--- WHAT YOU HAVE TO DO ---
For this exercise, copy each line of the records that contains the word "stylesheet".

--- DATA FOR PROCESSING ---
▶

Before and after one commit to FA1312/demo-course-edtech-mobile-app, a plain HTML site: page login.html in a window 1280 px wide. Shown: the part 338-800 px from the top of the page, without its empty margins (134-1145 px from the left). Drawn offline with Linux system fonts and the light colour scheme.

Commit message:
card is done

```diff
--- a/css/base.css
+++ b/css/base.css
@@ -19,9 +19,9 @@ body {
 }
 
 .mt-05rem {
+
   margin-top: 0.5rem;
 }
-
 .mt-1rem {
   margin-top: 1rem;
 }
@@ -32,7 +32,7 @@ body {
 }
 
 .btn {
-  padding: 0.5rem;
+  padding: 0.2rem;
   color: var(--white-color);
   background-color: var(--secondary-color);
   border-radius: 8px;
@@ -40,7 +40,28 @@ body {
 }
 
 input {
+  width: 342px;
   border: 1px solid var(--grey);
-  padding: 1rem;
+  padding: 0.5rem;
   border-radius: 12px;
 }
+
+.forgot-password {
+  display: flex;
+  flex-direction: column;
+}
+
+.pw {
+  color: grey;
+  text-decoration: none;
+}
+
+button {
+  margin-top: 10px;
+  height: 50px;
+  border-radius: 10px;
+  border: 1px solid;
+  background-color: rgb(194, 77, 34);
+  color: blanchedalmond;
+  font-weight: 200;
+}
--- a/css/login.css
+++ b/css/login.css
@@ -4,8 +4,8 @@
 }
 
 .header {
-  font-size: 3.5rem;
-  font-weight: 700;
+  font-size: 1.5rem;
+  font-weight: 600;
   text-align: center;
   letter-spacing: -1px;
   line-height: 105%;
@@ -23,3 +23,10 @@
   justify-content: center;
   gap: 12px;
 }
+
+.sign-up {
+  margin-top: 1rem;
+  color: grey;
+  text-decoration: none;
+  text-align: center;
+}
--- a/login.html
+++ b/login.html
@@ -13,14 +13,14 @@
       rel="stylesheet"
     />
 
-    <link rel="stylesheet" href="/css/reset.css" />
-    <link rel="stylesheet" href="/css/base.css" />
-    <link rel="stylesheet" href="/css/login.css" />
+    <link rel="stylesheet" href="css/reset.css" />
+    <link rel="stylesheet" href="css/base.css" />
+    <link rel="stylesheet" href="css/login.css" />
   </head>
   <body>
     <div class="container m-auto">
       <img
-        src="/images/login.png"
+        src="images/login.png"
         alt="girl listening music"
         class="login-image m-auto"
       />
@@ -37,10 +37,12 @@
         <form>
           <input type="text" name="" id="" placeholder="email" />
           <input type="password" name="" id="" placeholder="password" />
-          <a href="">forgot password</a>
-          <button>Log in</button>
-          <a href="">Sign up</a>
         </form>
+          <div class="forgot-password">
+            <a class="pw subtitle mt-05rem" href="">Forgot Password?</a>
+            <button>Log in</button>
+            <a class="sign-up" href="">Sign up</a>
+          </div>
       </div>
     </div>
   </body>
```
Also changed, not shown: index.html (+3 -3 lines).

◀

--- EXERCISE SOLUTION ---
       rel="stylesheet"
-    <link rel="stylesheet" href="/css/reset.css" />
-    <link rel="stylesheet" href="/css/base.css" />
-    <link rel="stylesheet" href="/css/login.css" />
+    <link rel="stylesheet" href="css/reset.css" />
+    <link rel="stylesheet" href="css/base.css" />
+    <link rel="stylesheet" href="css/login.css" />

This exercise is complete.